Satire, that great British tradition of puncturing the pomposity of the great and good is the topic of a new ceramics and print display at the British Museum.
During the Lumiere London festival of light around central London, one of the venues, Westminster Abbey will be opening its doors in the evening as well.
Lurking in one of the corners of the V&A museum is a large exhibition devoted to a famous photographer of famous people — Anthony Crickmay.
After decades of monochrome Puritanism, Britain exploded with colour and magnificence, and it’s this period of artistic renaissance that’s the topic of a new exhibition at the Queen’s Gallery.
On Monday morning, there will be a chance to get a limited-edition Oyster card holder, with the cover designed by the artist, Marc Camille Chaimowicz.
There’s a room in the VA& museum that was refurbished a shade under a decade ago, and banned photography — but not any more.
The suburban fight for the most over the top Christmas decorations has a new rival, in the central London figure of Tate Britain.
A train station near a famous art gallery has gained its own art display, courtesy of the local school.
A giant work of art is being installed at the future Elizabeth line station in Paddington — the huge glass roof which will be decorated with clouds.
An exhibition about the Moomins opens with a painting of a naked lady, and she’s the real topic of the exhibition, not the cute Finnish cartoons.
A new exhibition has opened that celebrates the often unsung heroines of London Transport’s poster heritage — the female artists.
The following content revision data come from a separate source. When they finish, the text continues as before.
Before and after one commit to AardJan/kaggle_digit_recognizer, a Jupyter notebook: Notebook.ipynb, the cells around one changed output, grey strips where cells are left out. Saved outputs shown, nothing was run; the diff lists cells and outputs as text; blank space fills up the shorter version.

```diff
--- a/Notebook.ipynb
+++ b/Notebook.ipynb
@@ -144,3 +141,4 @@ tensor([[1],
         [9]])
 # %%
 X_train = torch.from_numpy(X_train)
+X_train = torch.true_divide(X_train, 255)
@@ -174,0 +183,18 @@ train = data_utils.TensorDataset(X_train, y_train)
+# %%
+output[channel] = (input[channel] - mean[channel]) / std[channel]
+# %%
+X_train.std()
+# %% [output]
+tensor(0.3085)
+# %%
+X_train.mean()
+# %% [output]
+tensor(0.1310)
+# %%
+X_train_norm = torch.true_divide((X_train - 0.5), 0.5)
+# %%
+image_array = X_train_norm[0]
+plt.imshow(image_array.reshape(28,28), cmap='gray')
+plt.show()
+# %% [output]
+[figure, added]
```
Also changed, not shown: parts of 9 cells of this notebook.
There’s an exhibition open at the moment about death and mortality. It opened a couple of months ago, and I’ve been struggling to think of something to say about it.